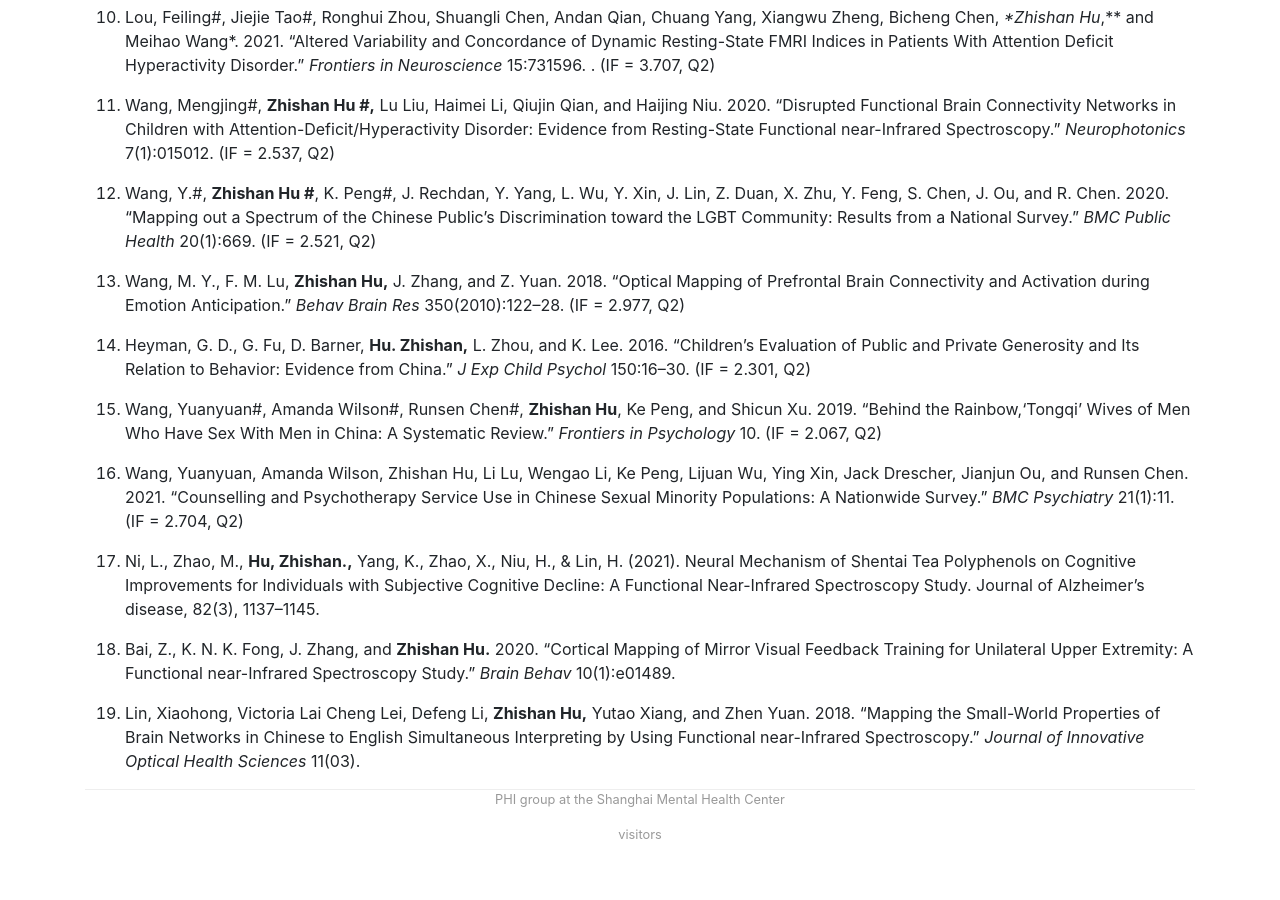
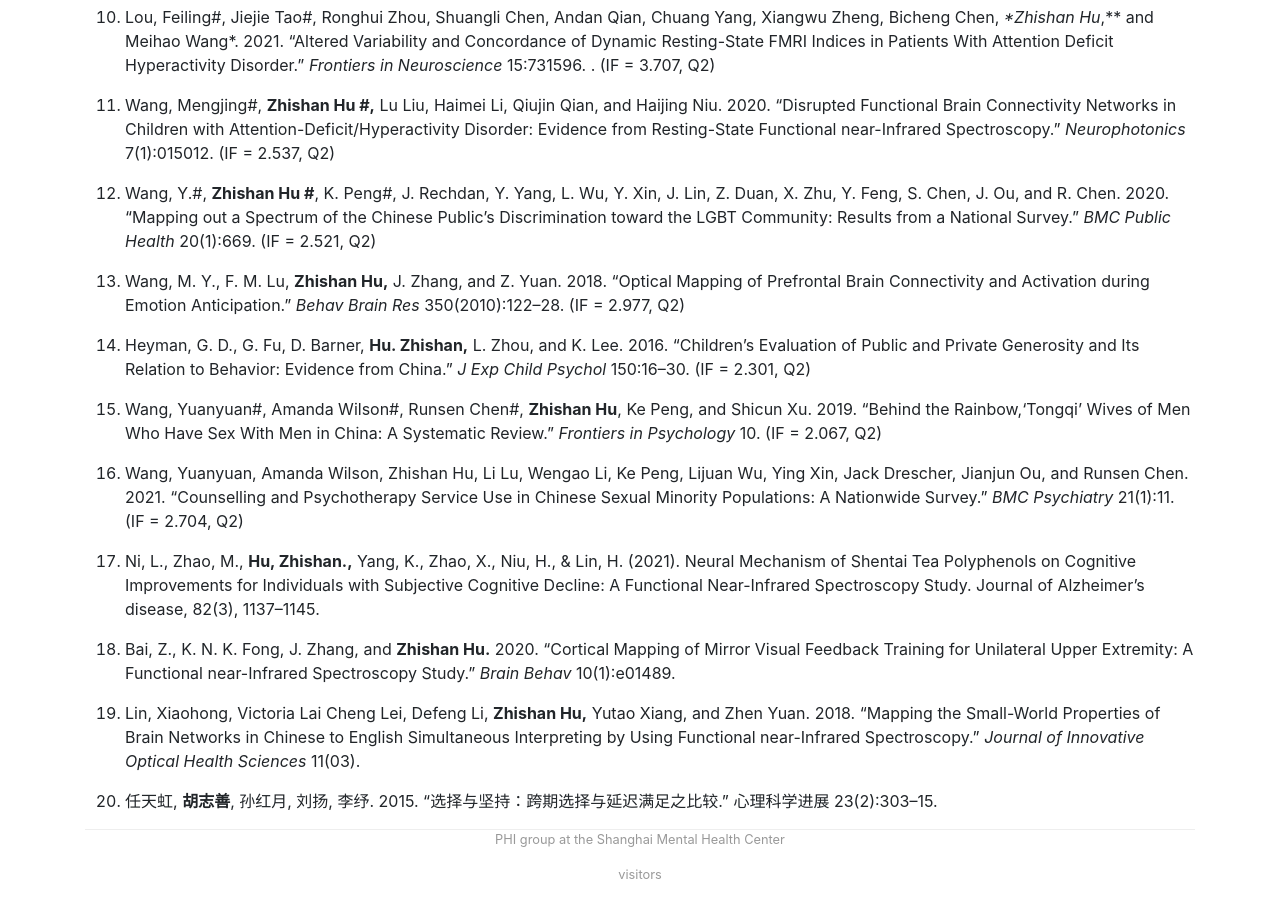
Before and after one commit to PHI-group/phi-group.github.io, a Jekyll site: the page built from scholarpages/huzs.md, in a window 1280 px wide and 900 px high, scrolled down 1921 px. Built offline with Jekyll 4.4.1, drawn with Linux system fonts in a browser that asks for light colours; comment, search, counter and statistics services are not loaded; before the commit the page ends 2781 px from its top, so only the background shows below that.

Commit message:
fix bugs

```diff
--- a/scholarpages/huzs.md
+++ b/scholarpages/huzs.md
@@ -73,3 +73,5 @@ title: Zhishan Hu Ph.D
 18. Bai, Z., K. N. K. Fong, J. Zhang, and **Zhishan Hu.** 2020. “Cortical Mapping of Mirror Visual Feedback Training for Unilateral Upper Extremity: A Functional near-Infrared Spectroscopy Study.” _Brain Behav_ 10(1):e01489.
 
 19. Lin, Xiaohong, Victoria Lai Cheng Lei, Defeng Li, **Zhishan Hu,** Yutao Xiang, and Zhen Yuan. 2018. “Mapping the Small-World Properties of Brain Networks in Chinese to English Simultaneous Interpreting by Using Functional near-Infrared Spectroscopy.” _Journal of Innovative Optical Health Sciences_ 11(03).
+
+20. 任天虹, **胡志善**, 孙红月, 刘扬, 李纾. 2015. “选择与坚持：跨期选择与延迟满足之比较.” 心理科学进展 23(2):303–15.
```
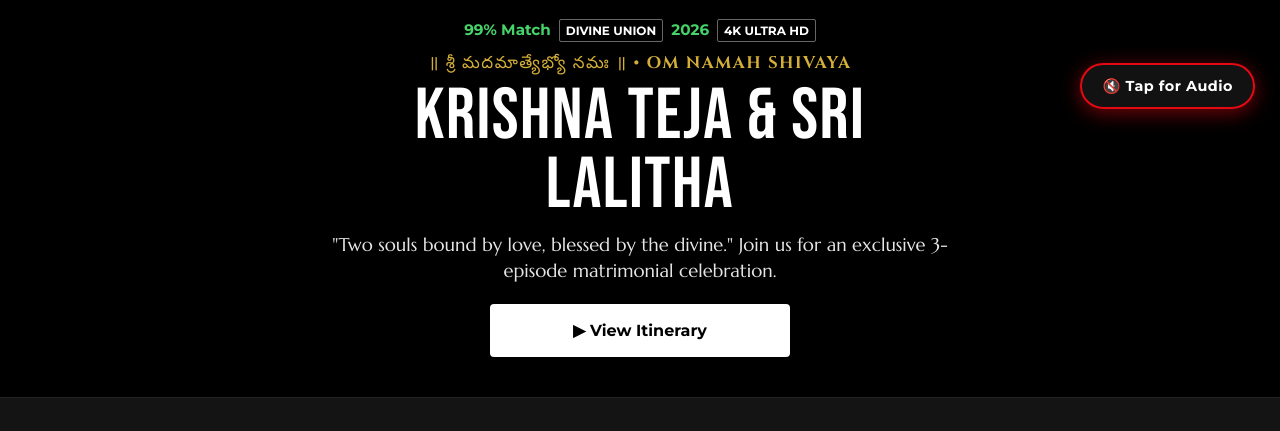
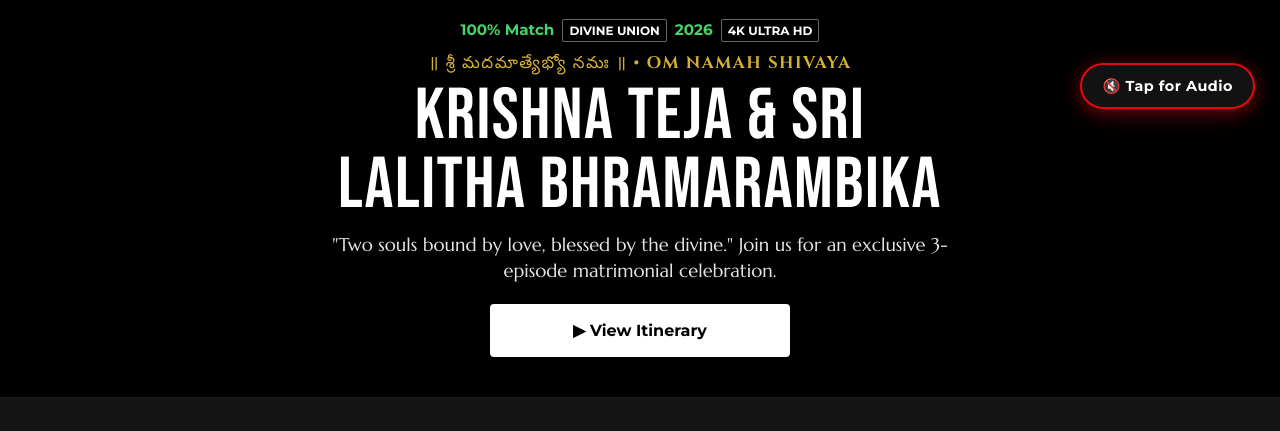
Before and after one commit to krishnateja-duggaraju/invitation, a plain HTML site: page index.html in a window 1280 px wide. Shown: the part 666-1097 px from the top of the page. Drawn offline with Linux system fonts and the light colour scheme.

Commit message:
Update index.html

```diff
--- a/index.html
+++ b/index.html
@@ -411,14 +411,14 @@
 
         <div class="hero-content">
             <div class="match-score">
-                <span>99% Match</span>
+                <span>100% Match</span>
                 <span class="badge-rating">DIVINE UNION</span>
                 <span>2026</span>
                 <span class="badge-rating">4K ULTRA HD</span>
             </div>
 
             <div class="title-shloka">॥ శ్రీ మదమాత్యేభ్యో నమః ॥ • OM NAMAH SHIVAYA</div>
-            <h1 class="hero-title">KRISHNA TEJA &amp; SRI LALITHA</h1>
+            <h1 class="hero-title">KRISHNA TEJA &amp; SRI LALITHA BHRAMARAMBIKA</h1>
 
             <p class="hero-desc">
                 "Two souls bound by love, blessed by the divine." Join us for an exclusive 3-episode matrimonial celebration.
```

____________

WORK ORDER>
State the number of lines in the records that include the string "span", without any other words.

EXERCISE SOLUTION>
5